@Warren: I had no reference readily available, which is why I was careful to include the "imo" in my comments. It's just an opinion I've come to over time based on 3 things primarily: 1) info I've seen before such as the article twoonefive posted, 2) my own personal experience of the effects of nicotine as well as the effects others say it has on them, and 3) my perception (based on countless articles and interviews I've read and heard over the years) of the nature of the beast that is the pharmaceutical industry and the extent of its power and influence regarding such issues.
Perhaps I should have inserted an additional "imo" at the end of my statement, but I figured one was enough.

 

pipestud

Preferred Member
Dec 6, 2012
1,717
2
Robinson, TX.
My doctor told me that nicotine can be beneficial and he has no problems with me smoking a pipe as long as I don't inhale. He further advised me that rinsing my mouth out after each bowl would be helpful. - Ray47
Dang Ray, I'd be spending all day at my bathroom sink. Don't dentists ever recommend anythings besides rinsing?

 

jeepnewbie

Preferred Member
Jul 12, 2013
872
0
Byron
I had been thinking about this earlier. Talking with a few folks that are surprised when they see me with a pipe and ask if its addictive. I tell them no, that I spend more money on pipes and working on them then I do smoking them, lol. On a serious note though I tell them I don't need it to get by on a daily basis, like cigarette smokers do. I say I tried coffin nails and get sick when I use them. I honestly think the chemicals in the coffin nails are the addictive part.

 

andrew

Preferred Member
Feb 13, 2013
2,883
0
Vitamin B is derived from Nicotonic acid, it's also been proven to slow Alzheimer disease as well as help Parkinsons

http://www.sott.net/article/195249-Warning-Nicotine-Seriously-Improves-Health

 

stickframer

Preferred Member
Apr 11, 2015
870
0
I saw an article a while ago about some possible benefits of nicotine. I was doing some research on Snus at the time.
On thing I recall is that nicotine can temporarily increase alertness and energy, and that taking nicotine could help athletes before a race or something to that effect.
Damn it now I've gotta find the article. :puffy:
edit: hey jeep, I dont really know the science behind it, but cigs are engineered to be more addictive and therefore harder to quit.

 

brian64

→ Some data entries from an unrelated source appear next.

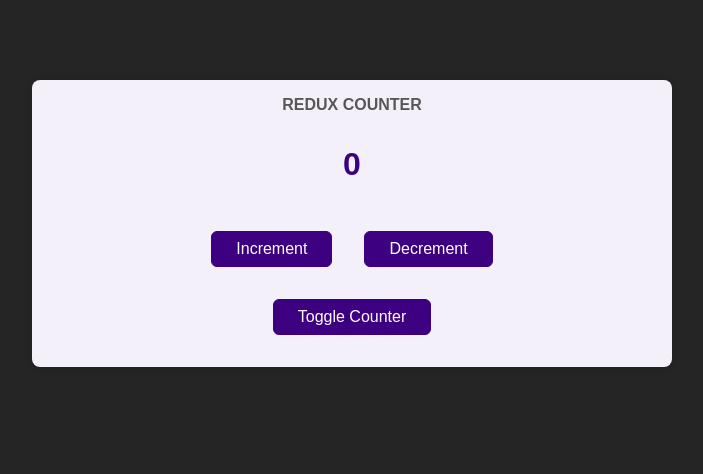
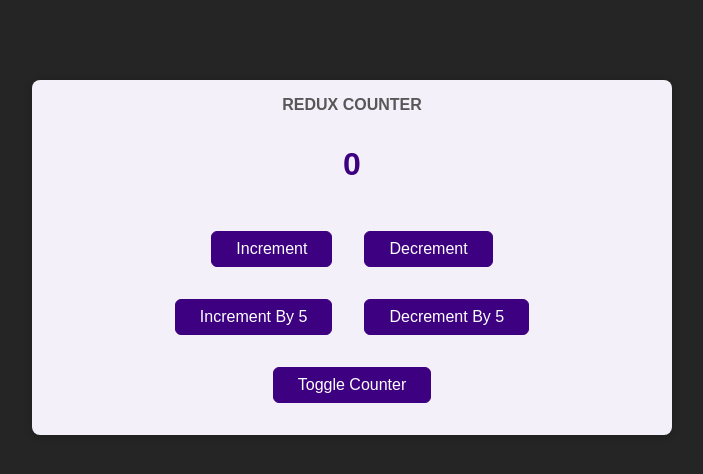
Before and after one commit to nihar078/react_dedux_counter, a React (Create React App) app: page / in a window 1280 px wide. Shown: the top 474 px of the page, without its empty margins (288-991 px from the left). Built offline with nearby package versions, Linux system fonts and the light colour scheme.

Commit message:
task_13_Subscribing and Dispatching Actions

```diff
--- a/src/components/Counter.js
+++ b/src/components/Counter.js
@@ -13,6 +13,13 @@ const Counter = () => {
   const decrementHandler = () =>{
     dispatch({type: "decrement"})
   }
+  const incrementBy5Handler = () =>{
+    dispatch({type: "incrementBy5"})
+  }
+
+  const decrementBy5Handler = ()=>{
+    dispatch({type: "decrementBy5"})
+  }
 
   return (
     <main className={classes.counter}>
@@ -22,6 +29,10 @@ const Counter = () => {
         <button onClick={incrementHandler}>Increment</button>
         <button onClick={decrementHandler}>Decrement</button>
       </div>
+      <div>
+        <button onClick={incrementBy5Handler}>Increment By 5</button>
+        <button onClick={decrementBy5Handler}>Decrement By 5</button>
+      </div>
       <button onClick={toggleCounterHandler}>Toggle Counter</button>
     </main>
   );
--- a/src/store/reduxIndex.js
+++ b/src/store/reduxIndex.js
@@ -11,6 +11,16 @@ const counterReducer = (state = {counter : 0}, action)=>{
             counter: state.counter - 1
         }
     }
+    if(action.type === "incrementBy5"){
+        return{
+            counter : state.counter + 5
+        }
+    }
+    if(action.type === "decrementBy5"){
+        return{
+            counter: state.counter - 5
+        }
+    }
     return state
 }
 
```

Preferred Member
Jan 31, 2011
5,117
17
Here's something for your perusal Warren:
The pharmaceutical interests supporting Tobacco Control
http://tctactics.org/index.php/Pharma

 

warren

Preferred Member
Sep 13, 2013
7,342
12
For certain addictive personalities, nicotine is very addictive. The rush becomes a mental necessity. There are physical addictions and psychological. Let's not mix them up in the discussion.
brian: Sorry about that. All these little initial things are pretty much ignored by my brain. I don't know if they are typos or code for something.
And, of course the companies support controlling tobacco, they are making millions off the gums, patches, etc. I've got a bit of pharmaceutical stocks in my portfolio. But, my opinion still leans towards synthetic nicotine as there would be no dependency on agriculture for the drug. Cheaper, with a steady supply, no worries about the weather impact.

 

perdurabo

Preferred Member
Jun 3, 2015
2,773
10
Does the brain acknowledge the chemical? If yes, then we are talking hard wiring. So of course it's healthy, it's a natural occurrence.

 

stickframer

Preferred Member
Apr 11, 2015
870
0
Here's the first paragraph from the I posted.
One of the reasons tobacco became so popular in the 1600s, along with tea & coffee (for their caffeine), was that nicotine is a powerful stimulant. Obvious enough; it affects tons of systems. Less obvious is that nicotine has many beneficial effects (and these benefits may be related to anomalous smoking results1); the infamous deadliness of smoking would seem to be almost solely from the smoke, not the nicotine. Even less obvious is that nicotine itself may not be especially addictive, and its addictiveness is genetically modulated2.